Policies provide a way for employers to outline their expectations and for employees to acknowledge those expectations. Remote work policies should clearly define standards for productivity, availability, professionalism, and communication. Policies should also describe HR, legal, IT, and other resources available to remote staff. No employee should feel less valued for working remotely.
Policies are supported by procedures which describe in detail how employees should perform their duties while working remotely. Procedures can be specific to roles or teams. Good procedures will also account for abnormal situations, such as what to do when loaned equipment fails or home internet is disrupted.
Employers should also strongly consider remote work training. Remote work is less intuitive than it seems and training can encourage staff to follow best practices such as maintaining a separate, distraction-free workspace, clearly defining work times, and creating ways to facilitate online communication.

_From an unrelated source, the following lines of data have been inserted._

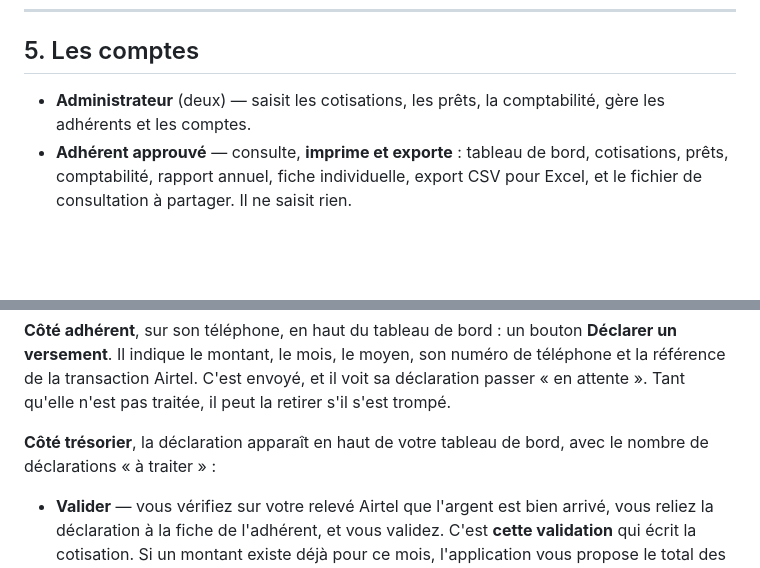
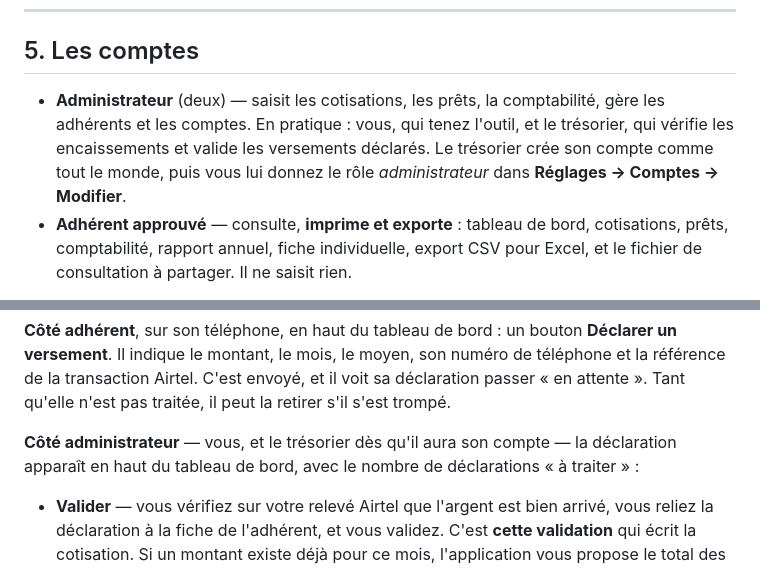
Before and after one commit to MagangaMoctarFridolin/CaisseGFN, a Markdown page: GUIDE-INSTALLATION.md, 2 parts joined by grey strips. Drawn GitHub-style; blank space fills up the shorter version.

Commit message:
Guide : le tresorier valide, le president tient l outil

```diff
--- a/GUIDE-INSTALLATION.md
+++ b/GUIDE-INSTALLATION.md
@@ -94,7 +94,11 @@ Le téléphone lit et écrit dans la base en ligne. Il ne touche pas directement
 ## 5. Les comptes
 
 - **Administrateur** (deux) — saisit les cotisations, les prêts, la
-  comptabilité, gère les adhérents et les comptes.
+  comptabilité, gère les adhérents et les comptes. En pratique : vous, qui
+  tenez l'outil, et le trésorier, qui vérifie les encaissements et valide les
+  versements déclarés. Le trésorier crée son compte comme tout le monde, puis
+  vous lui donnez le rôle *administrateur* dans **Réglages → Comptes →
+  Modifier**.
 - **Adhérent approuvé** — consulte, **imprime et exporte** : tableau de bord,
   cotisations, prêts, comptabilité, rapport annuel, fiche individuelle, export
   CSV pour Excel, et le fichier de consultation à partager. Il ne saisit rien.
@@ -193,8 +197,9 @@ de téléphone et la référence de la transaction Airtel. C'est envoyé, et il
 sa déclaration passer « en attente ». Tant qu'elle n'est pas traitée, il peut la
 retirer s'il s'est trompé.
 
-**Côté trésorier**, la déclaration apparaît en haut de votre tableau de bord,
-avec le nombre de déclarations « à traiter » :
+**Côté administrateur** — vous, et le trésorier dès qu'il aura son compte — la
+déclaration apparaît en haut du tableau de bord, avec le nombre de
+déclarations « à traiter » :
 
 - **Valider** — vous vérifiez sur votre relevé Airtel que l'argent est bien
   arrivé, vous reliez la déclaration à la fiche de l'adhérent, et vous validez.
```
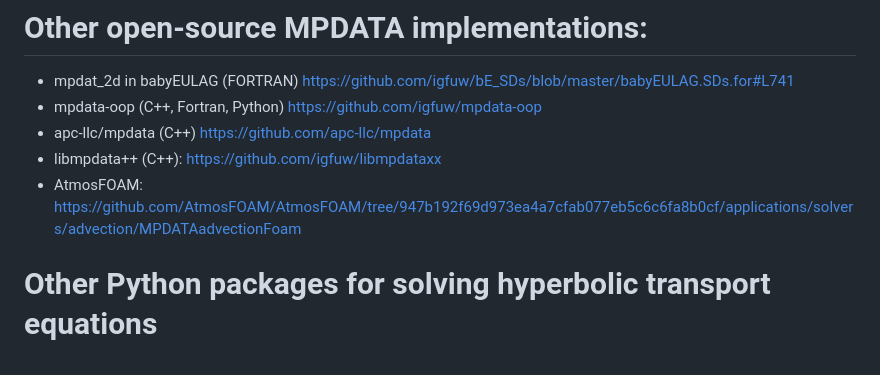
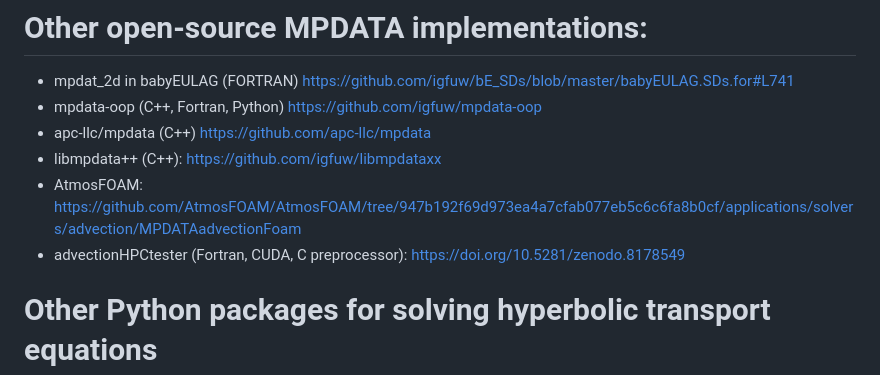
Before and after one commit to open-atmos/PyMPDATA, a Markdown page: docs/markdown/pympdata_landing.md, the part around the change. Drawn GitHub-style.

Commit message:
add mention of advectionHPCtester in docs/other open-source implementations

```diff
--- a/docs/markdown/pympdata_landing.md
+++ b/docs/markdown/pympdata_landing.md
@@ -576,6 +576,8 @@ See [README.md](https://github.com/open-atmos/PyMPDATA/tree/main/README.md).
   https://github.com/igfuw/libmpdataxx
 - AtmosFOAM:
   https://github.com/AtmosFOAM/AtmosFOAM/tree/947b192f69d973ea4a7cfab077eb5c6c6fa8b0cf/applications/solvers/advection/MPDATAadvectionFoam
+- advectionHPCtester (Fortran, CUDA, C preprocessor):
+  https://doi.org/10.5281/zenodo.8178549
 
 # Other Python packages for solving hyperbolic transport equations
 
```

Provide the right tools!
More systems and apps are not always better when working remotely. There should be enough to be productive, but not so many that staff feel stretched between them. Generally, one of each of these is necessary:

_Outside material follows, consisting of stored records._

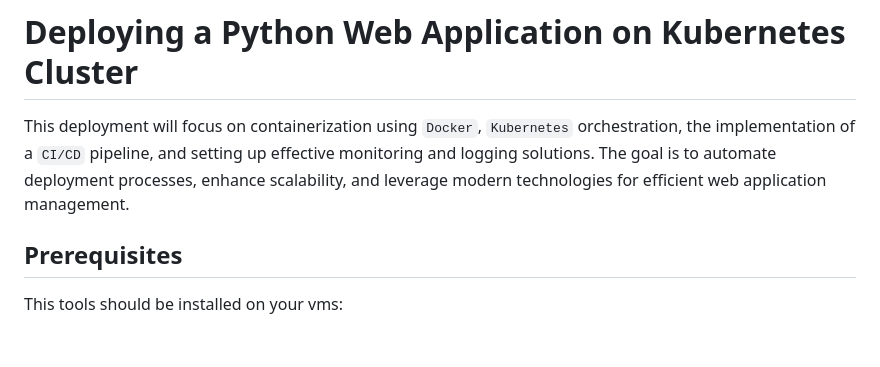
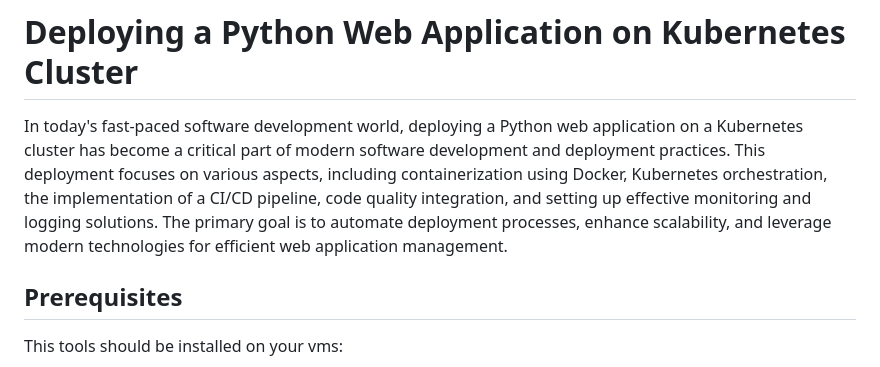
Before and after one commit to Amits64/project, a Markdown page: sci_calci/README.md, the part around the change. GitHub-like rendering; blank space fills up the shorter version.

```diff
--- a/sci_calci/README.md
+++ b/sci_calci/README.md
@@ -1,6 +1,6 @@
 # Deploying a Python Web Application on Kubernetes Cluster
 
-This deployment will focus on containerization using `Docker`, `Kubernetes` orchestration, the implementation of a `CI/CD` pipeline, and setting up effective monitoring and logging solutions. The goal is to automate deployment processes, enhance scalability, and leverage modern technologies for efficient web application management.
+In today's fast-paced software development world, deploying a Python web application on a Kubernetes cluster has become a critical part of modern software development and deployment practices. This deployment focuses on various aspects, including containerization using Docker, Kubernetes orchestration, the implementation of a CI/CD pipeline, code quality integration, and setting up effective monitoring and logging solutions. The primary goal is to automate deployment processes, enhance scalability, and leverage modern technologies for efficient web application management.
 
 ## Prerequisites
 
```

- An email and calendar platform such as Outlook
- An instant messaging tool such as Teams
- A virtual meeting tool such as Zoom
- A productivity suite such as Office 365
- A file management system such as OneDrive
Don’t forget security!
It’s easy to let your guard down at home, but security can be even more important without the controls in the physical office.
Policies and procedures should include information security guidance:
- Avoid public Wi-Fi and utilize VPNs
- Never use found or unknown flash drives
- Even at home, be cognizant of overheard conversations, disposal of printed materials, and locking screens.
- Most of all, work data should stay on work platforms!
Organizations must carefully consider whether to utilize internally owned and managed equipment or allow staff to bring-your-own-device (BYOD). BYOD environments can potentially save money and resources and allow staff to use equipment they know and like, but can make managing device security and preventing data loss more difficult.
It’s important to remember that the goal of remote work is flexibility. Remote work arrangements allow employees to work in the environments that fit them best, and a certain amount of trust must exist that staff will follow through. Additionally, sometimes ad hoc arrangements will be necessary due to unforeseen events. Don’t let the perfect become the enemy of the good!
Most importantly, remember the human!
Remote work processes focus on the use of technology, but never forget that humans are every organization’s most valuable resource. Humans are social creatures. We crave connection and face-to-face interaction. Employers should encourage webcam use whenever possible and sponsor social events. At Intrinium, we’ve stayed connected with dance parties, virtual movie nights, and lip-sync battles. Some Intrinium teams have even adopted daily video watercooler chats. Teams that feel engaged and connected will always outperform teams that don’t.
Intrinium has guided organizations large and small in developing effective, secure flexible work solutions. If your team is looking to expand remote work options, reach out to us today.